[Before and after images]
▽

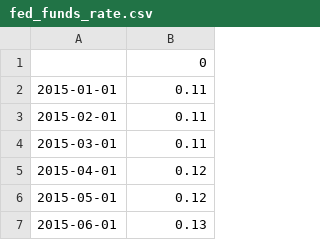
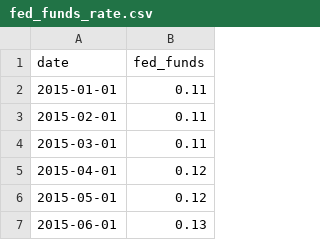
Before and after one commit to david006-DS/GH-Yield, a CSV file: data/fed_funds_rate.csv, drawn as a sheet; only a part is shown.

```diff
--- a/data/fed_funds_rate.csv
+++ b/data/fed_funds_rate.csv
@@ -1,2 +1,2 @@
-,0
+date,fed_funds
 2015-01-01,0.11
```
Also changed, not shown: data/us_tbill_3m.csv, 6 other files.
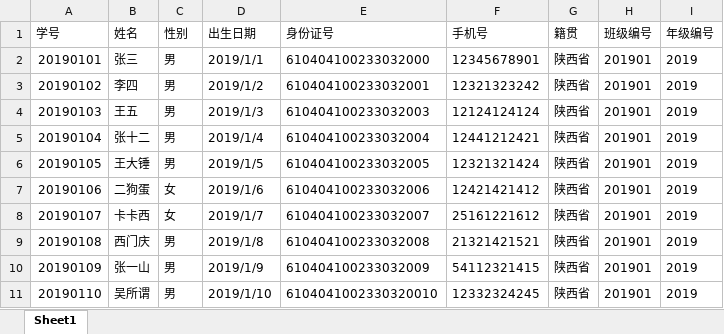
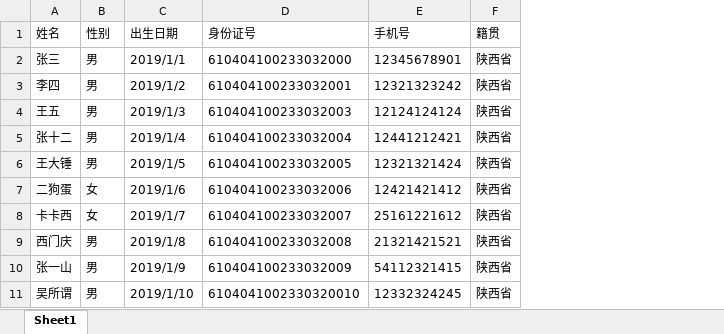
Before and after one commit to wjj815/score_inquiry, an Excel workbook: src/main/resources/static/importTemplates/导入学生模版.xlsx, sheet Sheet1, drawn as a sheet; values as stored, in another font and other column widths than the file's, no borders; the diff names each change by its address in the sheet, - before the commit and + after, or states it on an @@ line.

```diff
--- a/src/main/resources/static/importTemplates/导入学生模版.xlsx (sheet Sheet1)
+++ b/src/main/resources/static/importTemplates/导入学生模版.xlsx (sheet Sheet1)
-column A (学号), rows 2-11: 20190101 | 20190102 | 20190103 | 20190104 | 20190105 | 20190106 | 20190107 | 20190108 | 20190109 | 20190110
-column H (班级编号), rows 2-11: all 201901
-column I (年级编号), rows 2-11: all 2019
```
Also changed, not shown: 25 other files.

△

» **Requirement**
Filter the records above down to the lines that hold the string "importTemplates".

» **Output for this exercise**
Before and after one commit to wjj815/score_inquiry, an Excel workbook: src/main/resources/static/importTemplates/导入学生模版.xlsx, sheet Sheet1, drawn as a sheet; values as stored, in another font and other column widths than the file's, no borders; the diff names each change by its address in the sheet, - before the commit and + after, or states it on an @@ line.
--- a/src/main/resources/static/importTemplates/导入学生模版.xlsx (sheet Sheet1)
+++ b/src/main/resources/static/importTemplates/导入学生模版.xlsx (sheet Sheet1)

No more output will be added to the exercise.